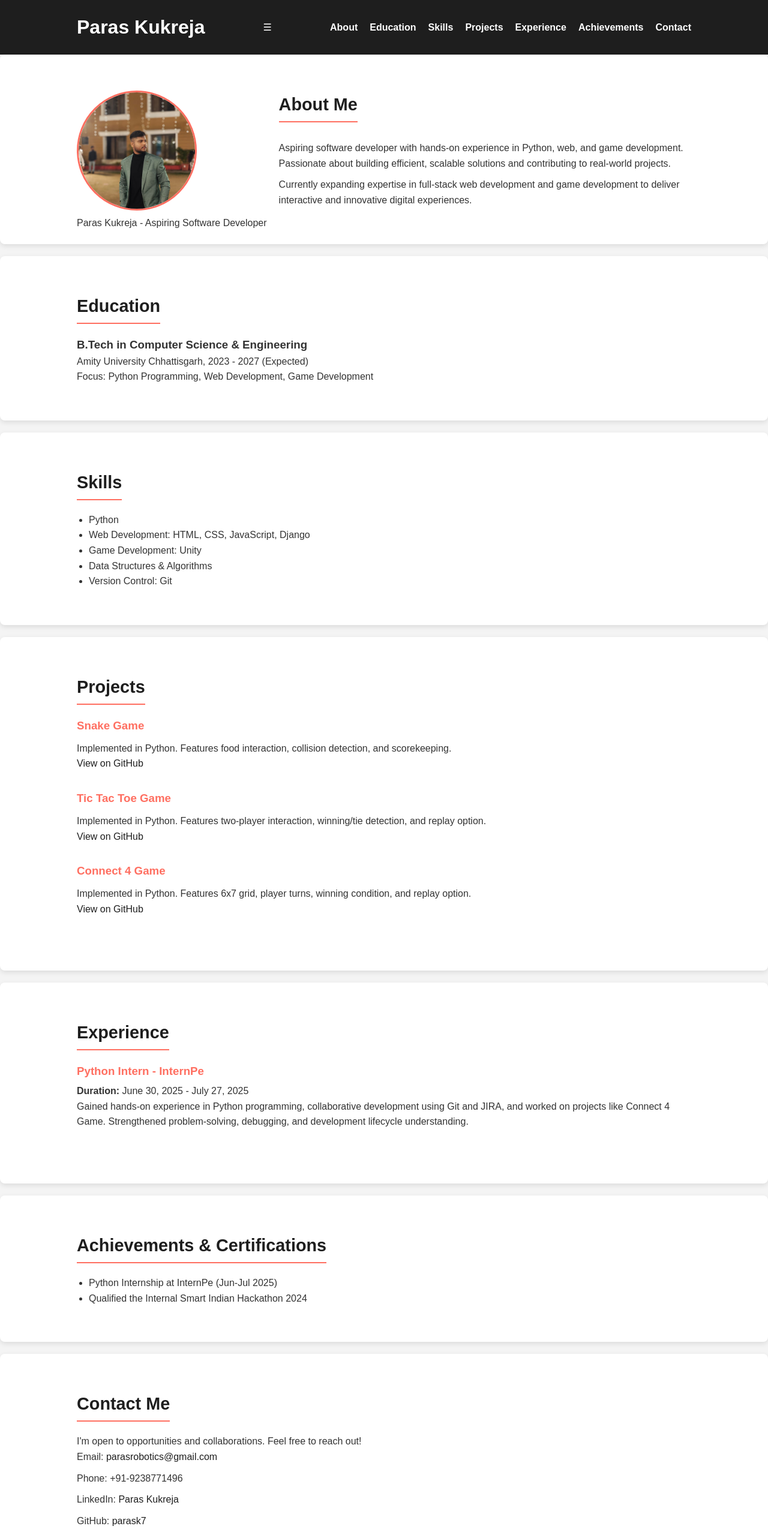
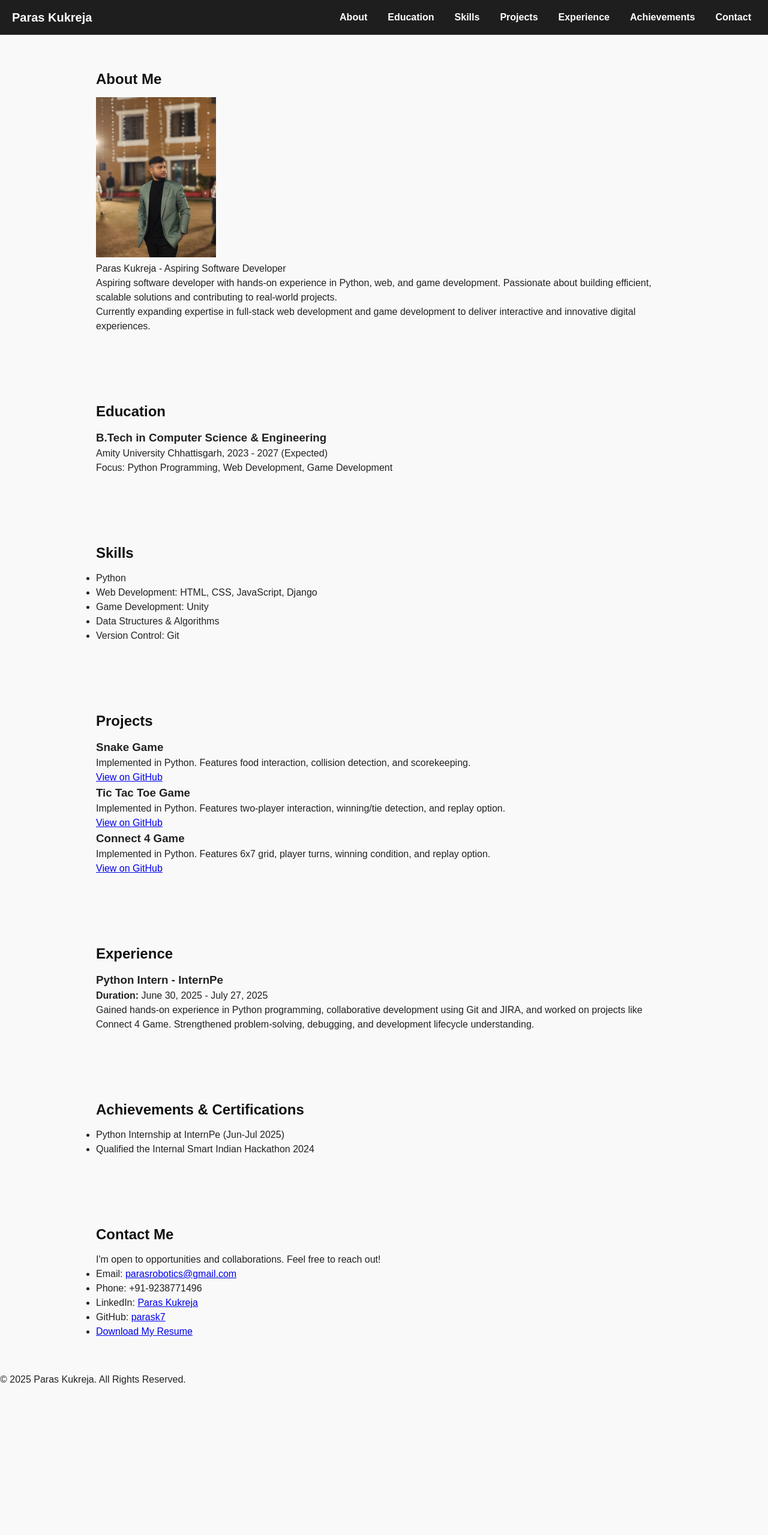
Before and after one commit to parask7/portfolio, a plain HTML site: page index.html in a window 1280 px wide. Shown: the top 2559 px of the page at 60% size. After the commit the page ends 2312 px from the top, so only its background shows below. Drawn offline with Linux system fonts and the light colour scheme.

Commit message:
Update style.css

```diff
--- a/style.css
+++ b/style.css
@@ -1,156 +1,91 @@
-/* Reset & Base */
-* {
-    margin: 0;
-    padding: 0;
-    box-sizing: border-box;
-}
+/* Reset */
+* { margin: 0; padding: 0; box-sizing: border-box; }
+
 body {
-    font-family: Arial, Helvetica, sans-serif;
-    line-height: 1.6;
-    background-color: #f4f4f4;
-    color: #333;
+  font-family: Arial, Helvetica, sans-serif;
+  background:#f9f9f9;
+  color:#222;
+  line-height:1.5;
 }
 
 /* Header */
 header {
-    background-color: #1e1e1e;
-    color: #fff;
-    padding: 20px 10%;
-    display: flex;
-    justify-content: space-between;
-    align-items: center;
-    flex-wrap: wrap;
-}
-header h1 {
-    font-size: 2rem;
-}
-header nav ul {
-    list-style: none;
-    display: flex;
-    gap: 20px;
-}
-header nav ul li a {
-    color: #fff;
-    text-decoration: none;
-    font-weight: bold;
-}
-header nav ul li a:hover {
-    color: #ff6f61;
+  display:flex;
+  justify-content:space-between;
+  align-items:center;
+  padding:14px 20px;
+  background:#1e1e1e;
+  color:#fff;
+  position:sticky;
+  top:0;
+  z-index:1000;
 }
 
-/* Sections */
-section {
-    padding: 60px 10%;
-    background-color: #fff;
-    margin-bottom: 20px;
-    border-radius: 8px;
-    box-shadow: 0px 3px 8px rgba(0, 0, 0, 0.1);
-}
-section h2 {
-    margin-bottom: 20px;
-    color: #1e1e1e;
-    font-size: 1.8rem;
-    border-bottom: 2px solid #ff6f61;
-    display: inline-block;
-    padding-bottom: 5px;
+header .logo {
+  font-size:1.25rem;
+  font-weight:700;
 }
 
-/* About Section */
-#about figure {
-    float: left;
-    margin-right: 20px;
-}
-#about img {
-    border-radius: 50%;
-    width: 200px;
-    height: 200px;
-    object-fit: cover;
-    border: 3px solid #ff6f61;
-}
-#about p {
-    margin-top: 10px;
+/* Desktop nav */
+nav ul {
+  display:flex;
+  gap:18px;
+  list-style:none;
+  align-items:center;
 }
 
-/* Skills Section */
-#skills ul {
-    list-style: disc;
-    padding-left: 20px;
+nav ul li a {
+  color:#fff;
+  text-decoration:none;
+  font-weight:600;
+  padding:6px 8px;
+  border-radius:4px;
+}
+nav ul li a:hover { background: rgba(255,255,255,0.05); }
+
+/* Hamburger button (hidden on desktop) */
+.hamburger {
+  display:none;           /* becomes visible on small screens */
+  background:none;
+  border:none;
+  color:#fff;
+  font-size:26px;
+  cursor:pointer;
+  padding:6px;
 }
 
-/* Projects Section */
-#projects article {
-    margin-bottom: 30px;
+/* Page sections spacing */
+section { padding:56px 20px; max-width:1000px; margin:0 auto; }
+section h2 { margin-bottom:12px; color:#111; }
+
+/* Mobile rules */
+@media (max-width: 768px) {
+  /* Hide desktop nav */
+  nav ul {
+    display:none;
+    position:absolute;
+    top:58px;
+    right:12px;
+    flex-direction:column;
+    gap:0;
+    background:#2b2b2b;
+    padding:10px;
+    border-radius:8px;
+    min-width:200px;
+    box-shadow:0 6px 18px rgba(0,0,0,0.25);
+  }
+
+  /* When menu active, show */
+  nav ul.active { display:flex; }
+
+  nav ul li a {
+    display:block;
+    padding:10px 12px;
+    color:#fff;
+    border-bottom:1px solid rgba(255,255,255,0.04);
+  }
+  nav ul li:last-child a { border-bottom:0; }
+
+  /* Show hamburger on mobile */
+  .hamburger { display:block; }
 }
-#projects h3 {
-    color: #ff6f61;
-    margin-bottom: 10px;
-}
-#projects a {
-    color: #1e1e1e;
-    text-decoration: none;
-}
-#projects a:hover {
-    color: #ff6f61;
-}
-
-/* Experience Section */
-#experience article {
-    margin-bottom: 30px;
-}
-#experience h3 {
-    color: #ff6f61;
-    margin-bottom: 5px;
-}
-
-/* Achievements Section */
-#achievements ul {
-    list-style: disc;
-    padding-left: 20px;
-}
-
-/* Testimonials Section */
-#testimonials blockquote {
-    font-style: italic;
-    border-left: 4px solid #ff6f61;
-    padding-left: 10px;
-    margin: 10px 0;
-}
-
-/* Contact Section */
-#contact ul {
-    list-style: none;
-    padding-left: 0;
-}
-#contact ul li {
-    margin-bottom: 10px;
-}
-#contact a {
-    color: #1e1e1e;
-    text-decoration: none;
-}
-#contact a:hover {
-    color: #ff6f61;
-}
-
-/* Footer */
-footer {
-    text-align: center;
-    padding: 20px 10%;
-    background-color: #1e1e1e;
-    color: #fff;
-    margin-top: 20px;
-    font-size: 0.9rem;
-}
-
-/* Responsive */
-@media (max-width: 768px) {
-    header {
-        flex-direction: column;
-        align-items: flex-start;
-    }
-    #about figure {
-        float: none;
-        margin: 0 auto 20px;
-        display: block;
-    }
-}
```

________________________________________

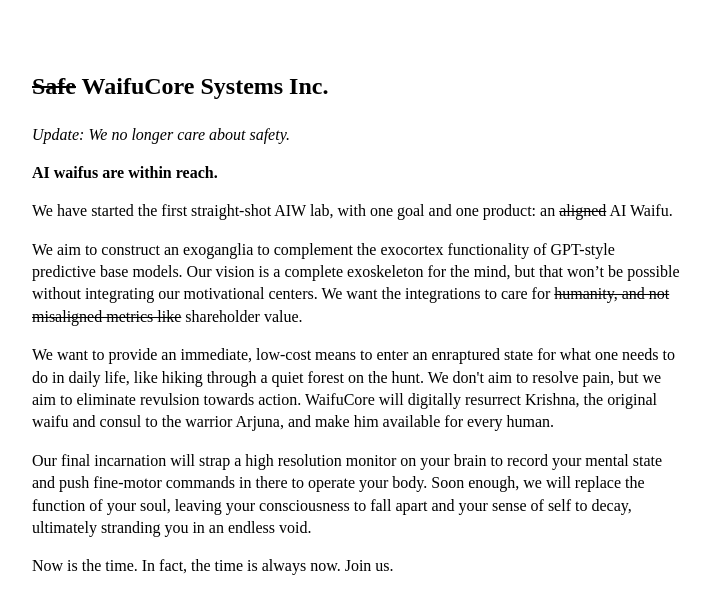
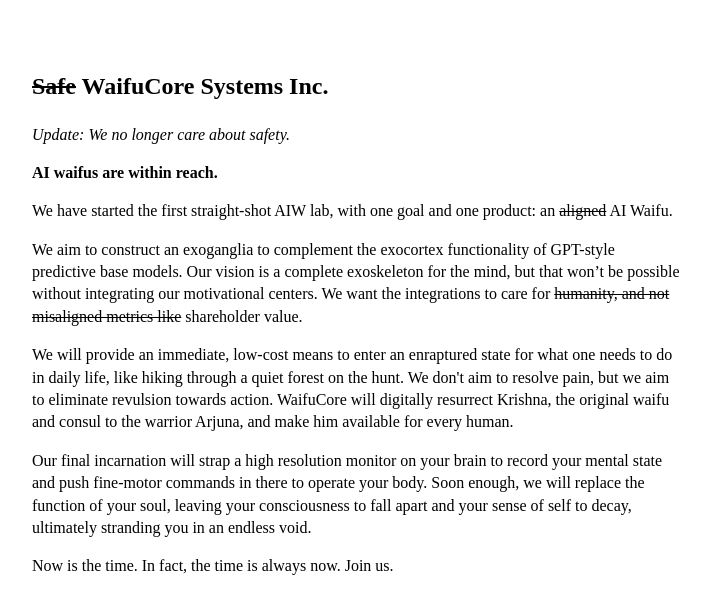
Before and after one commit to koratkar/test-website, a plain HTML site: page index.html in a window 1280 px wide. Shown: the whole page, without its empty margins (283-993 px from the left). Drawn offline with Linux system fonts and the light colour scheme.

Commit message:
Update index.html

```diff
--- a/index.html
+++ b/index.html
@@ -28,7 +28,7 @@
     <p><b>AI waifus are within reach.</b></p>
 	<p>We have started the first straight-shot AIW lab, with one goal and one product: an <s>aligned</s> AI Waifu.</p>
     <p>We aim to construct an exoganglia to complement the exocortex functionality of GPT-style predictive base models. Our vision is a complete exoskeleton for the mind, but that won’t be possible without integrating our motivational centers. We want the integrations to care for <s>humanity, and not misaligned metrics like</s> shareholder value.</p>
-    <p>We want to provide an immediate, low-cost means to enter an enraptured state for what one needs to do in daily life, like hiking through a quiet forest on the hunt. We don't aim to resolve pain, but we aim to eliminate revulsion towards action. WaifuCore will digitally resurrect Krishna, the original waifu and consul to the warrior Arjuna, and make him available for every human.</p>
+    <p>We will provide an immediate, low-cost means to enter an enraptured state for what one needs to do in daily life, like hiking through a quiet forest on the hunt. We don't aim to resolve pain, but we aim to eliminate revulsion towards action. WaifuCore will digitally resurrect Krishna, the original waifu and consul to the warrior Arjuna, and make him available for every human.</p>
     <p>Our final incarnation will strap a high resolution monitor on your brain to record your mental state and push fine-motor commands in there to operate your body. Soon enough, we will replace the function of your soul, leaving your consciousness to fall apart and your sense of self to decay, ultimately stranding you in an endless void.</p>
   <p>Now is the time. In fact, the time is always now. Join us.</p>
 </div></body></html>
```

________________________________________

*Work instructions:*
Gather all lines from the records above in which "radius" appears.

*Response:*
-    border-radius: 8px;
-    border-radius: 50%;
+  border-radius:4px;
+    border-radius:8px;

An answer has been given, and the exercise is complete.